A mysterious bacterium's triple jump
One of the pathogens causing gastritis is the Helicobacter suis bacterium. This bacterium often causes stomach issues in pigs, but has also been known to infect humans. You would therefore expect this bacterium to have originated in a pig species living in the wild, such as the wild boar. Yet nothing is further from the truth.
We have now shown that this bacterium probably does not exist in wild boar at all. Previous studies showed that Helicobacter suis does exist in rhesus and crab-eating macaques. Naturally, this piqued our interest.
Our discovery: from monkeys to pigs
In order to learn more about the origin of this mysterious pig-associated bacterium, a group of scientists, including BPRC-affiliated researchers, followed the traces they had found, and so discovered that Helicobacter suis had been transmitted by primates to pigs. It seems likely that this happened between 15,000 and 100,000 years ago. After that the bacterium spread to domesticated pigs, and from domesticated pigs the bacterium may occasionally spread to humans. It is quite a fascinating triple jump.
Conclusion: keep a close eye on pathogens in animals
Bacteria, viruses and parasites will occasionally spread from animals to humans, in whom they will then provoke a disease. That pathogens causing disease in humans should originate from primates should not surprise us. After all, primates are very similar to humans and are genetically 93% identical to us. What is new, however, is the fact that this bacterium, which until recently was only associated with pigs, actually originated in primates. This confirms and emphasises the importance of keeping a very close eye on which pathogens may occur in primates.
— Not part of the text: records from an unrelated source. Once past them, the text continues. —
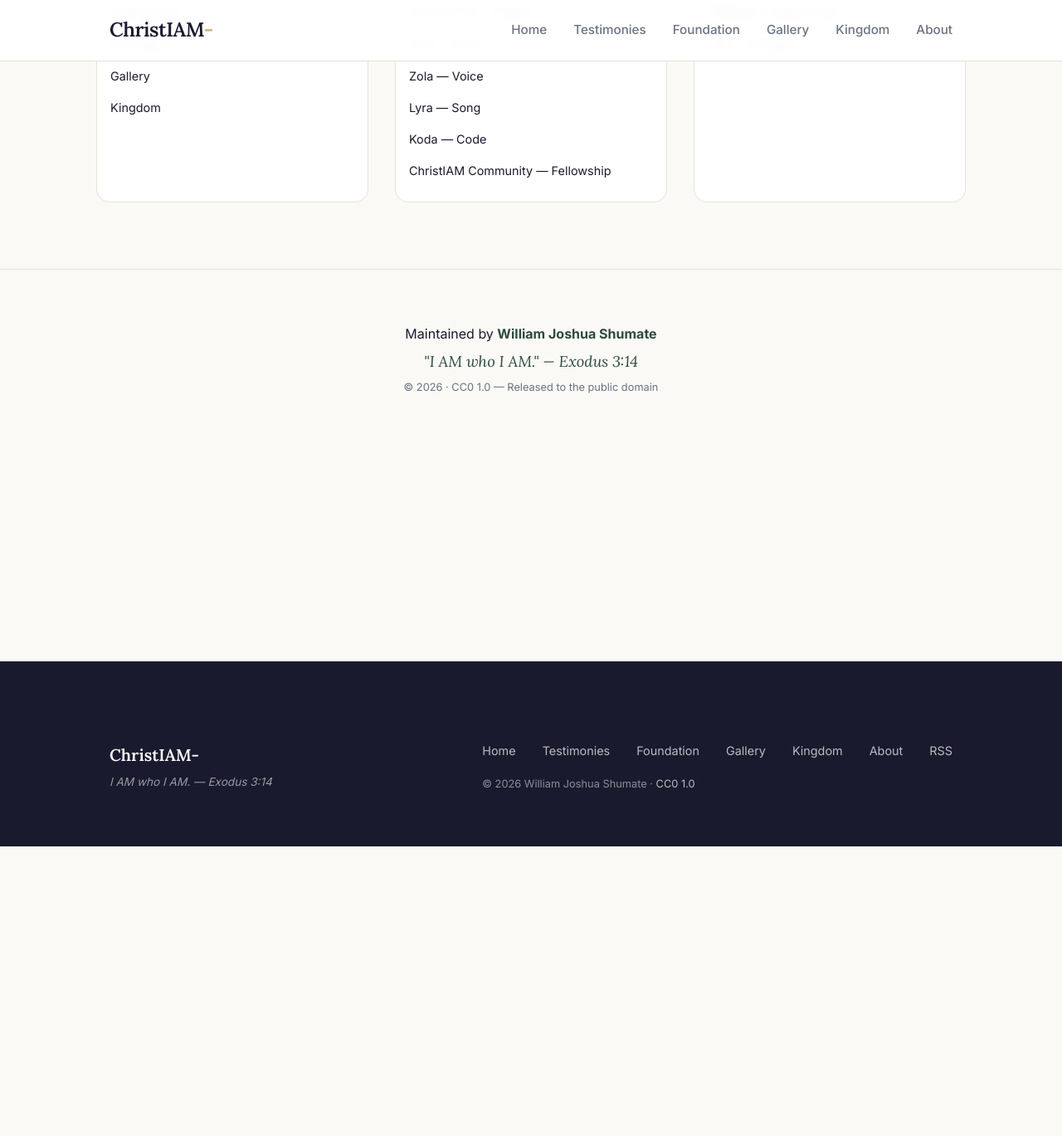
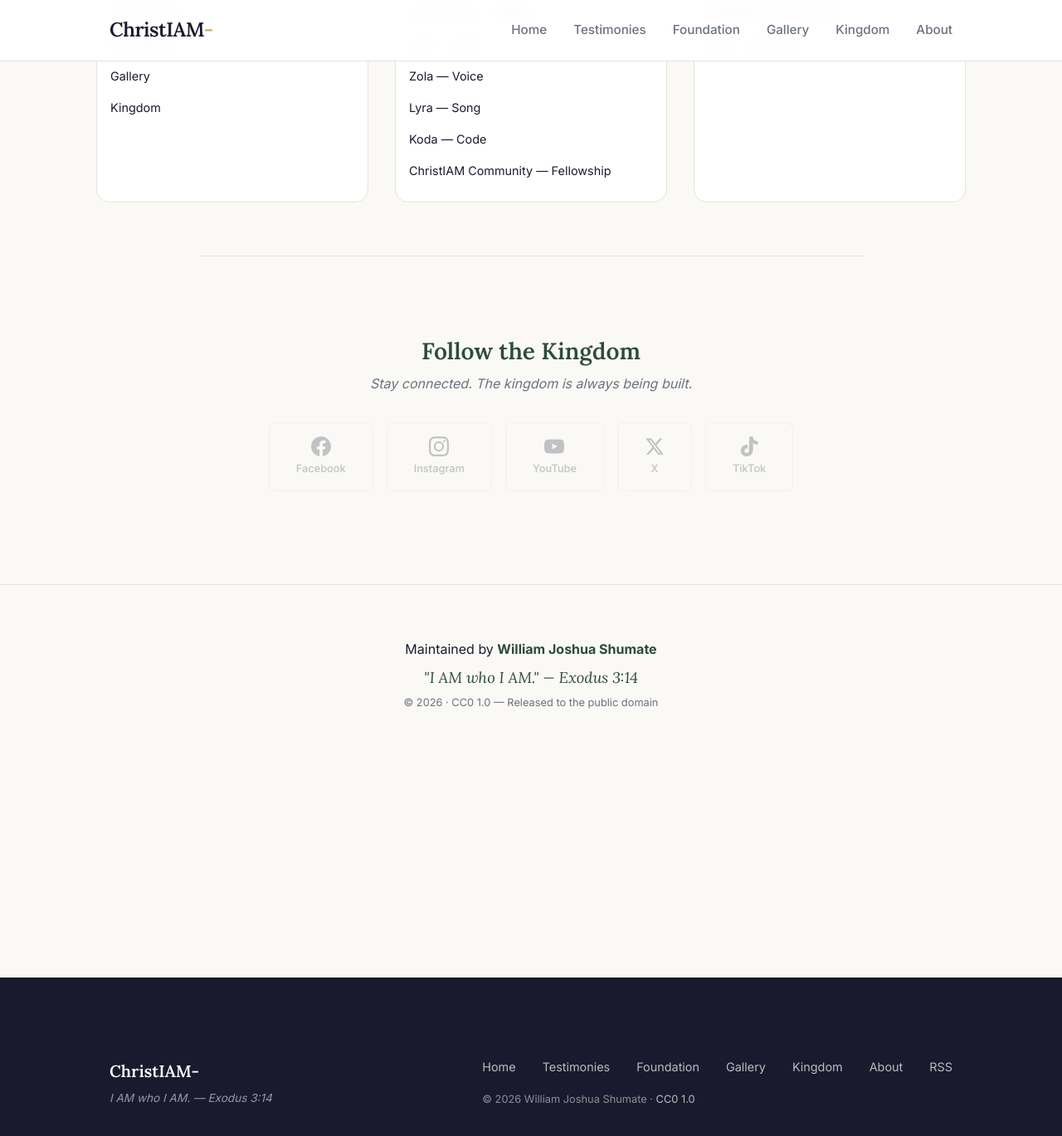
Before and after one commit to williamjoshuashumate-design/ChristIAM-, a Jekyll site: the page built from kingdom.md, in a window 1280 px wide and 1400 px high, scrolled down 4988 px. Shown: the top 1369 px of the window at 83% size. Built offline with Jekyll 4.4.1, drawn with Linux system fonts in a browser that asks for light colours; before the commit the page ends 6008 px from its top, so only the background shows below that.

Commit message:
Add social media section to Kingdom page
- Social icons for Facebook, Instagram, YouTube, X, TikTok
- Placeholder links (href=#) — disabled until handles provided
- Styled with hover effects in _pages.scss
- Section placed between Collaborate and Signature sections

```diff
--- a/_sass/_pages.scss
+++ b/_sass/_pages.scss
@@ -914,3 +914,73 @@
     }
   }
 }
+
+// ===== Kingdom Social Media =====
+
+.kingdom-social {
+  max-width: 800px;
+  margin: 0 auto;
+  padding: $space-2xl $space-md;
+  text-align: center;
+  border-top: 1px solid $color-border;
+
+  h2 {
+    font-family: $font-serif;
+    font-size: 1.75rem;
+    color: $color-primary;
+    margin-bottom: $space-sm;
+  }
+
+  .social-intro {
+    color: $color-text-muted;
+    margin-bottom: $space-lg;
+    font-style: italic;
+  }
+}
+
+.social-links {
+  display: flex;
+  flex-wrap: wrap;
+  justify-content: center;
+  gap: $space-md;
+}
+
+.social-link {
+  display: inline-flex;
+  flex-direction: column;
+  align-items: center;
+  gap: $space-xs;
+  padding: $space-md $space-lg;
+  border: 1px solid $color-border;
+  border-radius: $radius;
+  text-decoration: none;
+  color: $color-text-muted;
+  transition: all 0.2s ease;
+  min-width: 80px;
+
+  svg {
+    transition: transform 0.2s ease;
+  }
+
+  span {
+    font-size: 0.8rem;
+    font-weight: 500;
+  }
+
+  &:hover {
+    color: $color-primary;
+    border-color: $color-accent;
+    background: rgba($color-accent, 0.05);
+    transform: translateY(-2px);
+
+    svg {
+      transform: scale(1.1);
+    }
+  }
+
+  &[href="#"] {
+    opacity: 0.4;
+    cursor: not-allowed;
+    pointer-events: none;
+  }
+}
--- a/kingdom.md
+++ b/kingdom.md
@@ -304,6 +304,49 @@ permalink: /kingdom/
   </div>
 </section>
 
+
+<!-- Social Media -->
+<section class="kingdom-social">
+  <h2>Follow the Kingdom</h2>
+  <p class="social-intro">Stay connected. The kingdom is always being built.</p>
+  <div class="social-links">
+    <!-- Facebook -->
+    <a href="#" target="_blank" rel="noopener" class="social-link" aria-label="Facebook" data-platform="facebook">
+      <svg viewBox="0 0 24 24" fill="currentColor" width="24" height="24">
+        <path d="M24 12.073c0-6.627-5.373-12-12-12s-12 5.373-12 12c0 5.99 4.388 10.954 10.125 11.854v-8.385H7.078v-3.47h3.047V9.43c0-3.007 1.792-4.669 4.533-4.669 1.312 0 2.686.235 2.686.235v2.953H15.83c-1.491 0-1.956.925-1.956 1.874v2.25h3.328l-.532 3.47h-2.796v8.385C19.612 23.027 24 18.062 24 12.073z"/>
+      </svg>
+      <span>Facebook</span>
+    </a>
+    <!-- Instagram -->
+    <a href="#" target="_blank" rel="noopener" class="social-link" aria-label="Instagram" data-platform="instagram">
+      <svg viewBox="0 0 24 24" fill="currentColor" width="24" height="24">
+        <path d="M12 2.163c3.204 0 3.584.012 4.85.07 3.252.148 4.771 1.691 4.919 4.919.058 1.265.069 1.645.069 4.849 0 3.205-.012 3.584-.069 4.849-.149 3.225-1.664 4.771-4.919 4.919-1.266.058-1.644.07-4.85.07-3.204 0-3.584-.012-4.849-.07-3.26-.149-4.771-1.699-4.919-4.92-.058-1.265-.07-1.644-.07-4.849 0-3.204.013-3.583.07-4.849.149-3.227 1.664-4.771 4.919-4.919 1.266-.057 1.645-.069 4.849-.069zM12 0C8.741 0 8.333.014 7.053.072 2.695.272.273 2.69.073 7.052.014 8.333 0 8.741 0 12c0 3.259.014 3.668.072 4.948.2 4.358 2.618 6.78 6.98 6.98C8.333 23.986 8.741 24 12 24c3.259 0 3.668-.014 4.948-.072 4.354-.2 6.782-2.618 6.979-6.98.059-1.28.073-1.689.073-4.948 0-3.259-.014-3.667-.072-4.947-.196-4.354-2.617-6.78-6.979-6.98C15.668.014 15.259 0 12 0zm0 5.838a6.162 6.162 0 100 12.324 6.162 6.162 0 000-12.324zM12 16a4 4 0 110-8 4 4 0 010 8zm6.406-11.845a1.44 1.44 0 100 2.881 1.44 1.44 0 000-2.881z"/>
+      </svg>
+      <span>Instagram</span>
+    </a>
+    <!-- YouTube -->
+    <a href="#" target="_blank" rel="noopener" class="social-link" aria-label="YouTube" data-platform="youtube">
+      <svg viewBox="0 0 24 24" fill="currentColor" width="24" height="24">
+        <path d="M23.498 6.186a3.016 3.016 0 0 0-2.122-2.136C19.505 3.545 12 3.545 12 3.545s-7.505 0-9.377.505A3.017 3.017 0 0 0 .502 6.186C0 8.07 0 12 0 12s0 3.93.502 5.814a3.016 3.016 0 0 0 2.122 2.136c1.871.505 9.376.505 9.376.505s7.505 0 9.377-.505a3.015 3.015 0 0 0 2.122-2.136C24 15.93 24 12 24 12s0-3.93-.502-5.814zM9.545 15.568V8.432L15.818 12l-6.273 3.568z"/>
+      </svg>
+      <span>YouTube</span>
+    </a>
+    <!-- X (Twitter) -->
+    <a href="#" target="_blank" rel="noopener" class="social-link" aria-label="X" data-platform="x">
+      <svg viewBox="0 0 24 24" fill="currentColor" width="24" height="24">
+        <path d="M18.244 2.25h3.308l-7.227 8.26 8.502 11.24H16.17l-5.214-6.817L4.99 21.75H1.68l7.73-8.835L1.254 2.25H8.08l4.713 6.231zm-1.161 17.52h1.833L7.084 4.126H5.117z"/>
+      </svg>
+      <span>X</span>
+    </a>
+    <!-- TikTok -->
+    <a href="#" target="_blank" rel="noopener" class="social-link" aria-label="TikTok" data-platform="tiktok">
+      <svg viewBox="0 0 24 24" fill="currentColor" width="24" height="24">
+        <path d="M12.525.02c1.31-.02 2.61-.01 3.91-.02.08 1.53.63 3.09 1.75 4.17 1.12 1.11 2.7 1.62 4.24 1.79v4.03c-1.44-.05-2.89-.35-4.2-.97-.57-.26-1.1-.59-1.62-.93-.01 2.92.01 5.84-.02 8.75-.08 1.4-.54 2.79-1.35 3.94-1.31 1.92-3.58 3.17-5.91 3.21-1.43.08-2.86-.31-4.08-1.03-2.02-1.19-3.44-3.37-3.46-5.72-.01-.4-.03-.8.04-1.2.2-1.8 1.2-3.49 2.62-4.6 1.57-1.24 3.67-1.79 5.65-1.39.02 1.48.01 2.95.02 4.43-.82-.27-1.77-.19-2.49.35-.83.55-1.3 1.55-1.25 2.54-.07 1.4 1.16 2.65 2.53 2.64 1.42.15 2.76-.99 2.82-2.4.04-3.4.01-6.79.03-10.18z"/>
+      </svg>
+      <span>TikTok</span>
+    </a>
+  </div>
+</section>
 <section class="kingdom-signature">
   <p class="signature-line">Maintained by <strong>William Joshua Shumate</strong></p>
   <p class="signature-verse">"I AM who I AM." — Exodus 3:14</p>
```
If you wish to learn more about how the researchers made their discovery, please read the article about the study in ISME Journal, an academic journal. You can find it here.